The way the election-year rhetoric is flying over the NYPD you'd think we're back in the Giuliani era.
The fight over two police monitoring bills intensified yesterday with Mayor Bloomberg and Police Commissioner Ray Kelly both ripping two proposed pieces of legislation that would create an inspector general and allow New Yorkers to file racial profiling lawsuits in state court.
"Take heart, al Qaeda wannabes, because the City Council has found a way to undermine our partners,'' a not-so-understated Kelly said at a press conference at One Police Plaza.
The Post's Bob McManus blasted City Council Speaker Christine Quinn for allowing both bills to come to a likely vote later this week, saying this marks her evolution "from clear-headed paladin of public safety to just another attention-mongering NYPD ankle-biter seeking higher office."
Interestingly, Bloomberg avoided criticizing Quinn, the candidate he apparently dislikes the least in the campaign to succeed him in City Hall.
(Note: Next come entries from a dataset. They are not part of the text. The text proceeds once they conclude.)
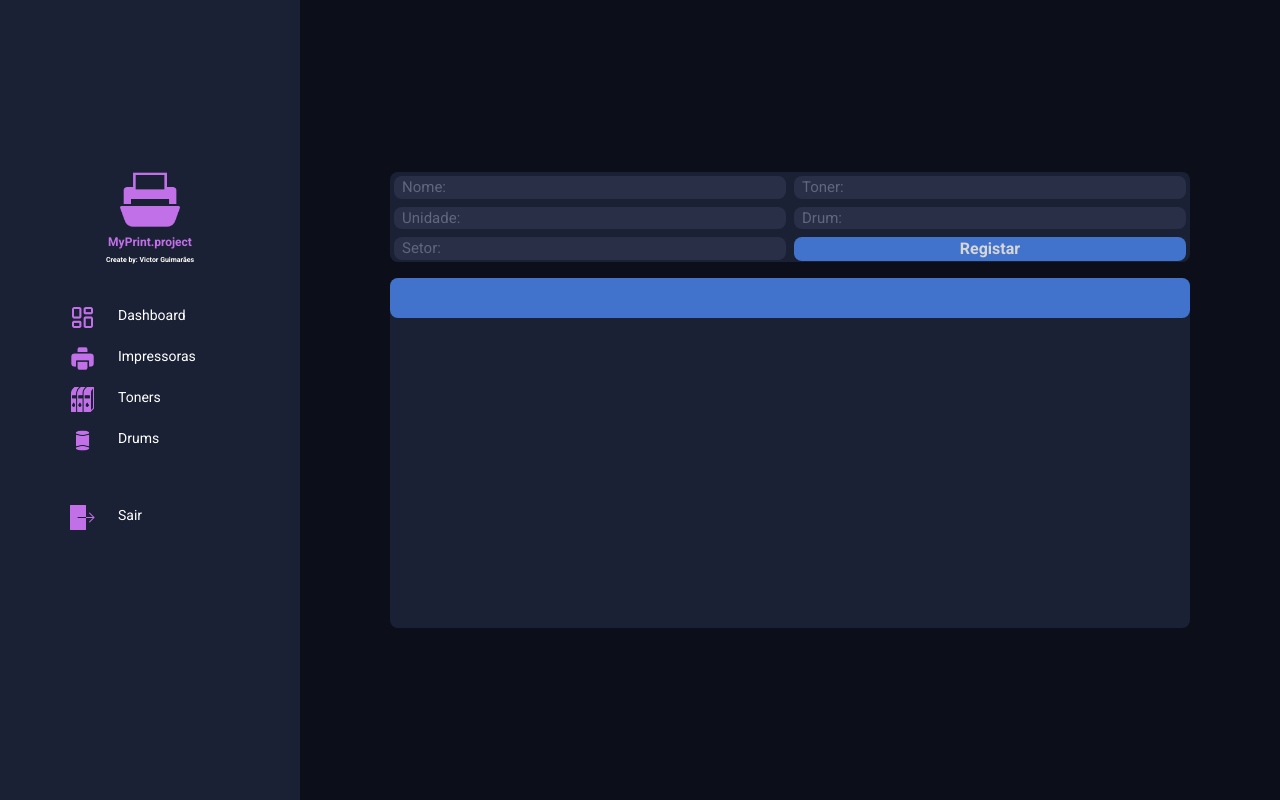
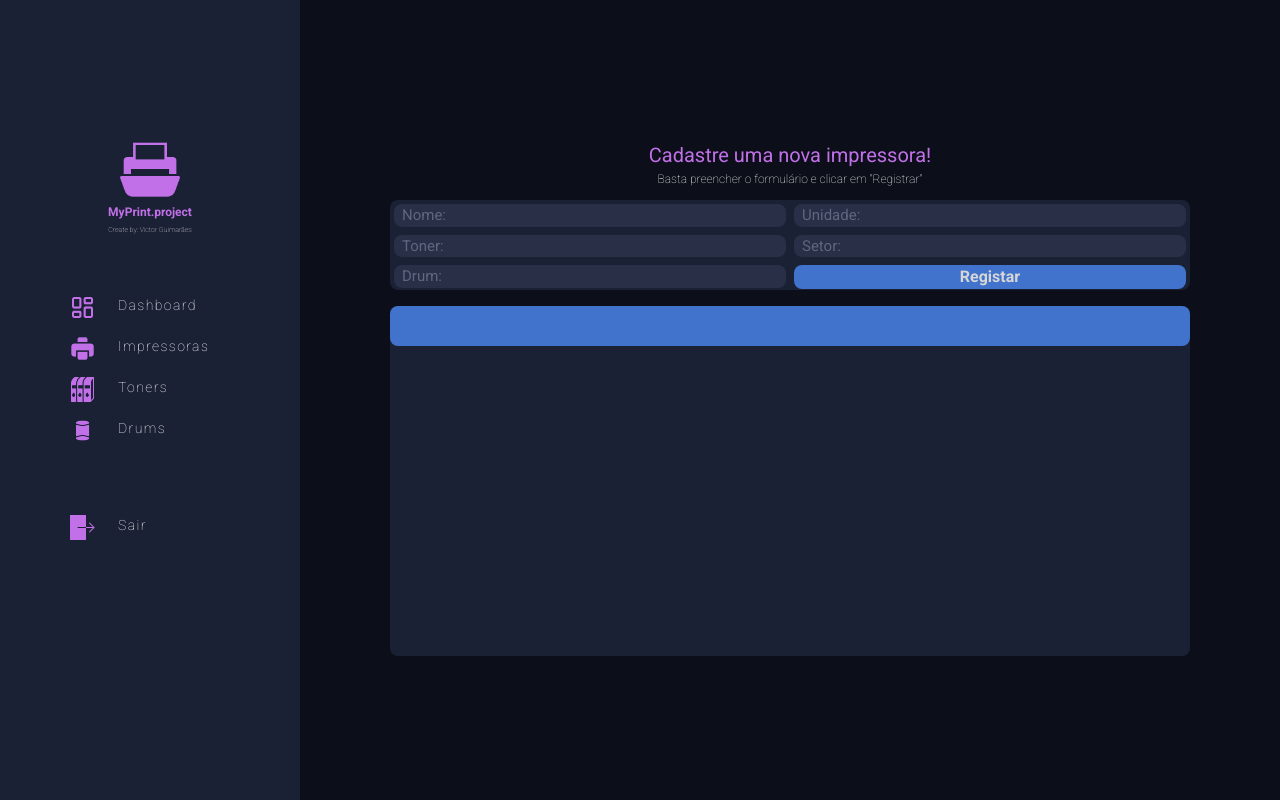
Before and after one commit to victorguimaraesdev/myprint-Next, a Next.js app: page /printer in a window 1280 px wide. Built offline with nearby package versions, Linux system fonts and the light colour scheme.

Commit message:
feat: add container instruction

```diff
--- a/src/app/globals.css
+++ b/src/app/globals.css
@@ -10,7 +10,6 @@
 }
 *{
   box-sizing: border-box;
-  transition: background-color 0.3s ease 0.2s;
 }
 html, body {
   height: 100%;
--- a/src/app/printer/page.tsx
+++ b/src/app/printer/page.tsx
@@ -1,9 +1,11 @@
+import { PrinterInstruction } from "@/components/printer/instruction/printer.instruction";
 import { List } from "@/components/printer/list/container/list.Container";
 import { Register } from "@/components/printer/register/container/register.Container";
 
 export default function Printer() {
     return (
     <div className="flex flex-col justify-center items-center h-full w-full gap-4">
+        <PrinterInstruction/>
         <Register/>
         <List/>
     </div>
--- /dev/null
+++ b/src/components/printer/instruction/printer.instruction.tsx
@@ -0,0 +1,11 @@
+export const PrinterInstruction = () => {
+    return(
+        <div className=" flex flex-col justify-center items-center h-[40px] w-full">
+            <span className="text-[var(--supp1)] text-[20px]">Cadastre uma nova impressora!</span>
+            <span className="font-[100] text-white text-[12px]">
+                Basta preencher o formulário e clicar em "Registrar"
+            </span>
+        </div>
+
+    )
+}
--- a/src/components/printer/register/container/register.Container.tsx
+++ b/src/components/printer/register/container/register.Container.tsx
@@ -1,67 +1,24 @@
 "use client"
 import { useState } from "react"
+import { RegisterInputs } from "../inputs/register.Inputs";
 
 export const Register = () => {
     const [name, setName] = useState ('');
     const [toner, setToner] = useState('');
     const [drum, setDrum] = useState('');
-    const [unidade,setUnidade] = useState('');
-    const [setor,setSetor] = useState('');
-
-     const handleChange = (event: React.ChangeEvent<HTMLInputElement>) => {
-        setName(event.target.value);
-    };
+    const [unity,setUnity] = useState('');
+    const [sector,setSector] = useState('');
 
     return (
          <div className="flex flex-row h-[90px] gap-2 p-1 w-[800px] bg-[var(--primary)] rounded-lg">
             <div className="flex flex-col w-1/2 gap-2">
-                <div className="flex flex-col w-full justify-center items-center">
-                    <input
-                    type="text"
-                    placeholder="Nome:"
-                    value={name}
-                    onChange={handleChange}
-                     className="w-full bg-[#282f47] text-white rounded-lg
-                    placeholder:text-[#5f667e] text-[15px] pl-2" />
-                </div>
-                <div className="flex flex-col w-full justify-center items-center">
-                    <input
-                    type="text"
-                    placeholder="Unidade:"
-                    value={unidade}
-                    onChange={handleChange}
-                    className="w-full bg-[#282f47] text-white rounded-lg
-                    placeholder:text-[#5f667e] text-[15px] pl-2" />
-                </div>
-                 <div className="flex flex-col w-full justify-center items-center">
-                    <input
-                    type="text"
-                    placeholder="Setor:"
-                    value={setor}
-                    onChange={handleChange}
-                    className="w-full bg-[#282f47] text-white rounded-lg
-                    placeholder:text-[#5f667e] text-[15px] pl-2" />
-                </div>
+                <RegisterInputs placeholder="Nome:" item={name} setProp={setName}/>
+                <RegisterInputs placeholder="Toner:" item={toner} setProp={setToner}/>
+                <RegisterInputs placeholder="Drum:" item={drum} setProp={setDrum}/>
             </div>
             <div className="flex flex-col w-1/2 gap-2">
-                <div className="flex flex-col w-full justify-center items-center">
-                    <input
-                    type="text"
-                    placeholder="Toner:"
-                    value={toner}
-                    onChange={handleChange}
-                    className="w-full bg-[#282f47] text-white rounded-lg
-                    placeholder:text-[#5f667e] text-[15px] pl-2" />
-                </div>
-                <div className="flex flex-col w-full justify-center items-center">
-                    <input
-                    type="text"
-                    placeholder="Drum:"
-                    value={drum}
-                    onChange={handleChange}
-                    className="w-full bg-[#282f47] text-white rounded-lg
-                    placeholder:text-[#5f667e] text-[15px] pl-2" />
-                </div>
+                <RegisterInputs placeholder="Unidade:" item={unity} setProp={setUnity}/>
+                <RegisterInputs placeholder="Setor:" item={sector} setProp={setSector}/>
                 <div className="flex flex-col w-full justify-center items-center">
                     <button type="submit"
                     className="w-full bg-[var(--supp2)] text-[#d6d6d6] font-bold rounded-lg">Registar</button>
--- a/src/components/printer/register/inputs/register.Inputs.tsx
+++ b/src/components/printer/register/inputs/register.Inputs.tsx
@@ -0,0 +1,19 @@
+interface IRegisterInputs {
+    placeholder: string;
+    item: string;
+    setProp: React.Dispatch<React.SetStateAction<string>>
+}
+
+export const RegisterInputs = ({placeholder, item, setProp}: IRegisterInputs) => {
+    return (
+        <div className="flex flex-col w-full justify-center items-center">
+            <input
+                type="text"
+                placeholder={placeholder}
+                value={item}
+                onChange={(e) => setProp(e.target.value)}
+                className="w-full bg-[#282f47] text-white rounded-lg
+                placeholder:text-[#5f667e] text-[15px] pl-2" />
+        </div>
+    )
+}
--- a/src/components/sidebar/container/sidebar.Container.tsx
+++ b/src/components/sidebar/container/sidebar.Container.tsx
@@ -1,13 +1,13 @@
-import {SidebarReference} from "../references/sidebar.Reference";
+import {SidebarReference} from "../reference/sidebar.Reference";
 
 export const  Sidebar = () => {
     return (
 
-        <div className="flex flex-col h-full gap-10 justify-center items-center w-[300px] bg-[#1b2135] text-[var(--supp1)]">
+        <div className="flex flex-col h-full gap-15 justify-center items-center w-[300px] bg-[#1b2135] text-[var(--supp1)]">
             <div className="flex flex-col items-center gap-1 ">
                 <img src="assets/logo/logo.png" alt="logo" className="h-[60px] w-auto" />
                 <h1 className="font-bold text-[12px]">MyPrint.project</h1>
-                <h1 className="font-bold text-[7px]  text-white">Create by: Victor Guimarães</h1>
+                <h1 className="font-[100] text-[7px]  text-white">Create by: Victor Guimarães</h1>
             </div>
 
             <nav className="flex flex-col gap-4 h-40 w-full items-center text-[14px] " >
@@ -21,7 +21,7 @@ export const  Sidebar = () => {
                 <div className="flex flex-row w-[40px]">
                         <img src="assets/icons/out.png" alt="home" className="h-[25px] w-auto" />
                 </div>
-                    <span className="font-normal text-white text-[14px]">Sair</span>
+                    <span className="font-[100] tracking-widest text-white text-[14px]">Sair</span>
             </div>
 
             <div className="h-[1px] w-full mt-15"></div>
--- a/src/components/sidebar/references/sidebar.Reference.tsx
+++ b/src/components/sidebar/reference/sidebar.Reference.tsx
@@ -13,7 +13,7 @@ export const SidebarReference = ({way, name, link}: SidebarReferenceProps) => {
                     <div className="flex flex-row w-[40px] ">
                         <img src={way} alt="home" className="h-[25px] w-auto" />
                     </div>
-                 <span className="font-normal text-white">{name}</span>
+                 <span className="font-[100] tracking-widest text-white">{name}</span>
                 </div>
         </Link>
     )
```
For the record, Quinn supports an inspector general but opposes the racial profiling bill saying it would create "a real risk that a multitude of state court judges issue rulings that could take control of police policy away from the mayor and commissioner."
Opponents of the inspector general bill make the same argument as well as noting that there are already plenty of monitors over the NYPD including a massive Internal Affairs bureau and the Civilian Complaint Review Board. While all that may be true, the numbers behind the police's stop-and-frisk tactic are giving their critics plenty to chew on: more than 85% of those who are stopped are either black or Latino, and nearly 90% have been released without being charged. It's something more reminiscent of Vienna after the war than New York City in 2013.
It's not clear to me if this will become a defining issue in the mayor's race – with all of the Democratic candidates on similar pages by decrying or expressing concerns about NYPD tactics. While some of the candidates support the legislation – and Justice Department oversight of the tactic – and some don't, the gradations on the issue among them are gray. Meanwhile, a federal judge – who appears sympathetic to the critics – is going to rule on the constitutionality of the practice later this year. And should crime inch back up – for whatever reasons – the rhetoric will only get hotter.